horizons2mediumProfessionally life has also been an odd one. I started the year in the same role I’d inhabited for the last four years, that of range editor for Space: 1889 & Beyond, only I could already see the end in sight. Things were falling apart behind the scenes — my relationship with my publisher was souring drastically. Was this connected to what was going on in my personal life? It’s entirely possible. At least, the two things did not help each other.  I still intend, one day, to tell of my experiences and view on how the series failed, but for now all I can say is I was personally disenfranchised by the whole experience, and was determined to see it end, so that it could be reborn in a stronger manner. So, mid-way through the year as Space: 1889 & Beyond limped its way to the final gate, I found myself in the position of being commissioned to oversee an exciting new project. And all because of a simple Facebook status I wrote! Of course, anybody who has read this blog (and many more besides) are aware of the project now — Lethbridge-Stewart, a new series of novel based on the legendary character from Doctor Who. The series still hasn’t begun,  but I have been working hard on it since the beginning on July, pretty much every day since the license was agreed. It has been a crazy six months, working alongside authors who I have always counted among some of my favourites, writers responsible for some of the best Doctor Who prose during the 1990s. The thrill of announcing the series at the start of December cannot be described — the news spread like fire. It seemed everybody was talking about. Including Digital Spy! Insane, I tell ya. My publisher totally didn’t see it coming, but I think I did, as he remarked to me. Because I had been working on for quite a while, I think I started to get a feel for just how big a deal it was, whereas Shaun was busy on other projects for Candy Jar Books. But when the news was out there, well, then Shaun learned just how big this was, too!

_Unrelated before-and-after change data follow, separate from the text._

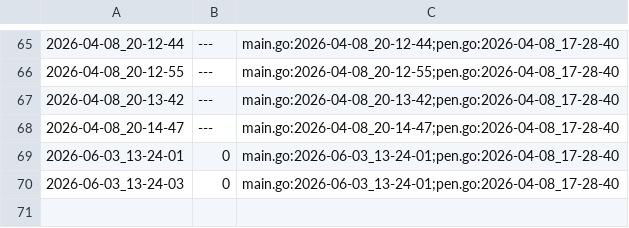
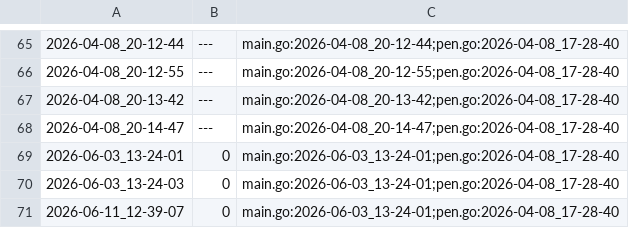
Before and after one commit to qxcode-course/ed-ter-bloco-a-Gabe-Chilldude, a CSV file: .tko/track/ed@fractais_png/track.csv, drawn as a sheet; only a part is shown, gaps mark what is left out; the diff names each change by its address in the sheet, - before the commit and + after, or states it on an @@ line.

```diff
--- a/.tko/track/ed@fractais_png/track.csv
+++ b/.tko/track/ed@fractais_png/track.csv
+row 71: 2026-06-11_12-39-07 | 0 | main.go:2026-06-03_13-24-01;pen.go:2026-04-08_17-28-40
```
Also changed, not shown: .tko/track/ed@cercado/track.csv, .tko/track/ed@fila_enc/track.csv, 54 other files.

Candy_Jar_LS2_Front_BFormat_smallAnd so here I am. The end of 2014, with what may well be my biggest book yet on the verge of being released into the hands of the public (the verge, in this case, being late February), single, but pretty content with how things are. Sure, they could be a lot better, but when I consider all that happened in the last six months I realise I’m a very lucky chap indeed. I’m the controlling element of a series which is going to bring a hell of a lot of readers excitement and fun, and I get to establish the official story of one of the biggest television characters of the last fifty years. I have some amazing people to work with over the next few years — hell, just the following year will see me work alongside some of the best authors out there, and this is only the beginning. So, yes, it’s been an interesting year. At times hard, at times the most fun ever.

So, big thanks to all who have helped to make it such a great and odd year. And I mean to all, even the lost love. Time for my annual sharing of this song, and the words are truly what I believe…